▸ **Task statement**
Scan the records below for the word "href" and give only the number of lines that hold it.

+ + +

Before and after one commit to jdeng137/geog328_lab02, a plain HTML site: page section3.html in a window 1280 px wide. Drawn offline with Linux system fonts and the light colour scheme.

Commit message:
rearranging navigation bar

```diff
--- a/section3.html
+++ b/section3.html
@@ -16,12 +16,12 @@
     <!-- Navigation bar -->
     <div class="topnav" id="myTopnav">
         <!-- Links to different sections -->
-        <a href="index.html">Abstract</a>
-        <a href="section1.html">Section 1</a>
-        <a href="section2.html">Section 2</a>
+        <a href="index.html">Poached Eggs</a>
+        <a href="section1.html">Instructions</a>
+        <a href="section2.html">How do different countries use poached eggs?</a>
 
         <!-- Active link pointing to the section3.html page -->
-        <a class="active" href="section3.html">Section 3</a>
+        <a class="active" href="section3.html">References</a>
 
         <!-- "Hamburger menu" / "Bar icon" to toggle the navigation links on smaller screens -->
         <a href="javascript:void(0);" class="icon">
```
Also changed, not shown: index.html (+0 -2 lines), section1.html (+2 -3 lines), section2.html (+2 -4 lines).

+ + +

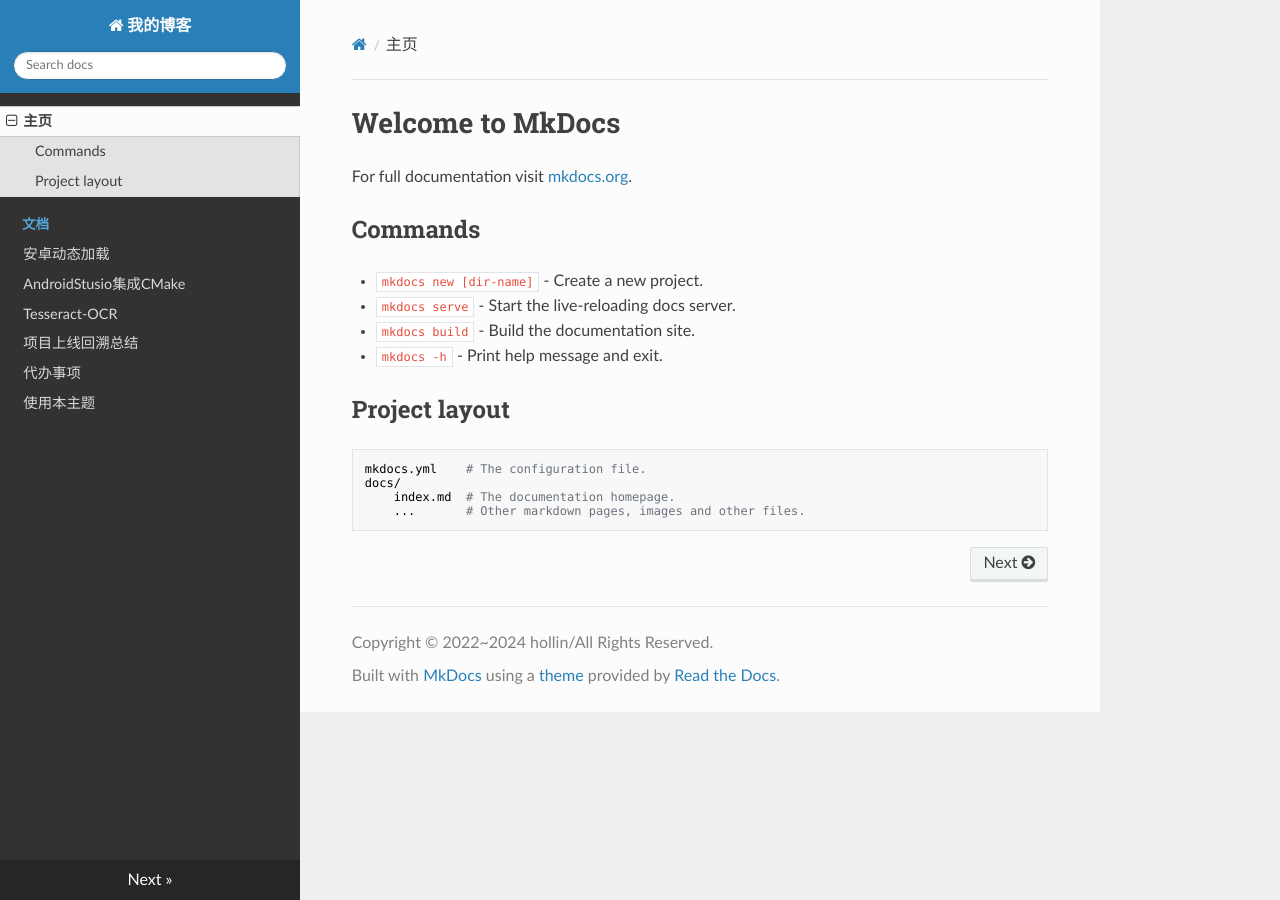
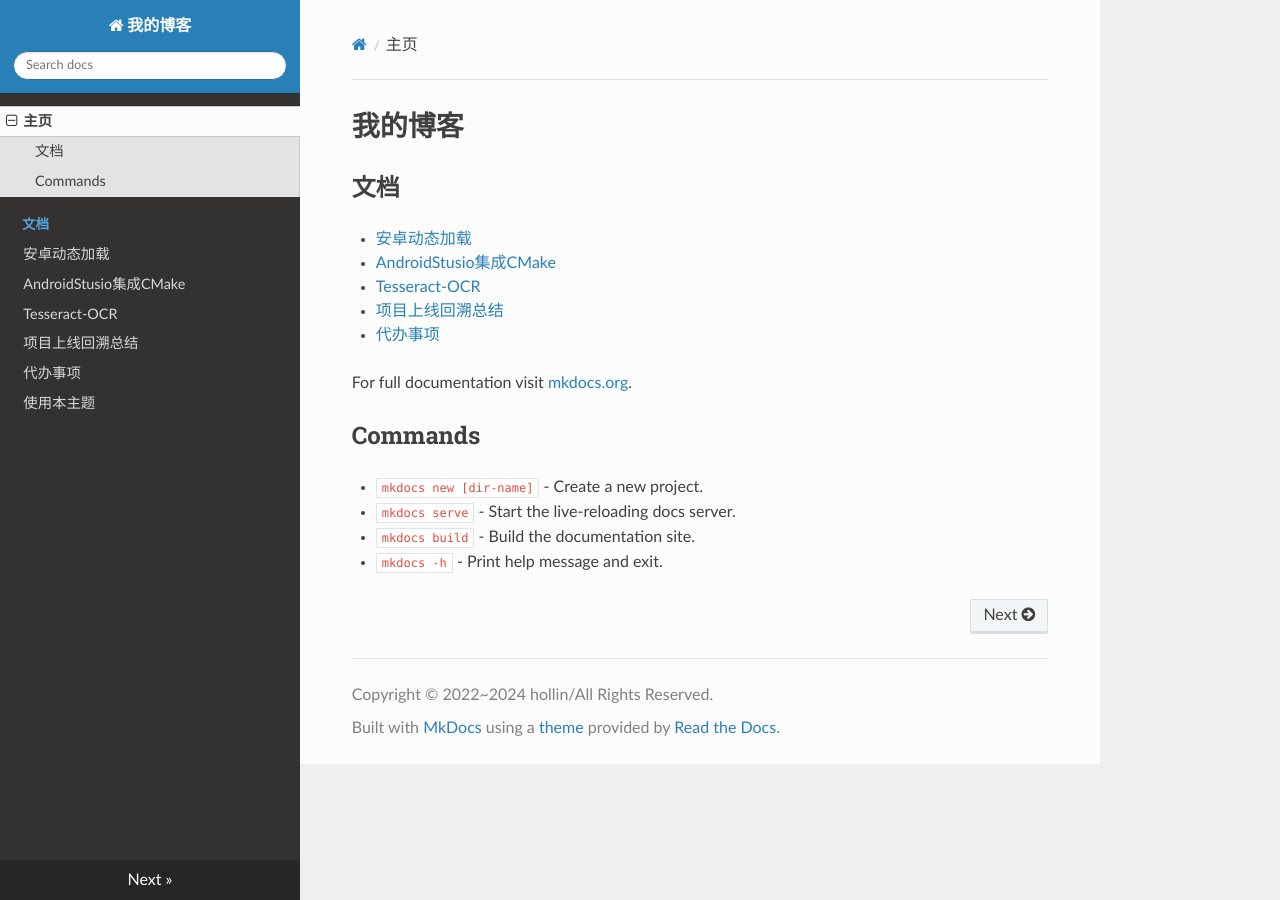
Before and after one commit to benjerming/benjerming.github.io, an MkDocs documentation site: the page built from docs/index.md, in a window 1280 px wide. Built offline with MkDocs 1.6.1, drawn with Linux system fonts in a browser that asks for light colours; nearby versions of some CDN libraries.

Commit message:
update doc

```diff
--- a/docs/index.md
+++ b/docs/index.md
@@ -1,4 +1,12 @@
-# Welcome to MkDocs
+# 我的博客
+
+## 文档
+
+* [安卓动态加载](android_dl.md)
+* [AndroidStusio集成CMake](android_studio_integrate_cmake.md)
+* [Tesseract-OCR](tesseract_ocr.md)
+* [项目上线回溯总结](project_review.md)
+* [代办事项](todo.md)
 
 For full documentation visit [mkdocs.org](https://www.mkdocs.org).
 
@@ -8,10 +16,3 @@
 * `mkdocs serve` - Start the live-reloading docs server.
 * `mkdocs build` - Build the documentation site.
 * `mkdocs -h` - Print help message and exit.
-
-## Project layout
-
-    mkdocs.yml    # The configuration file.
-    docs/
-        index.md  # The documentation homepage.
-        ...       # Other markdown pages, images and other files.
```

+ + +

▸ **Solved exercise**
9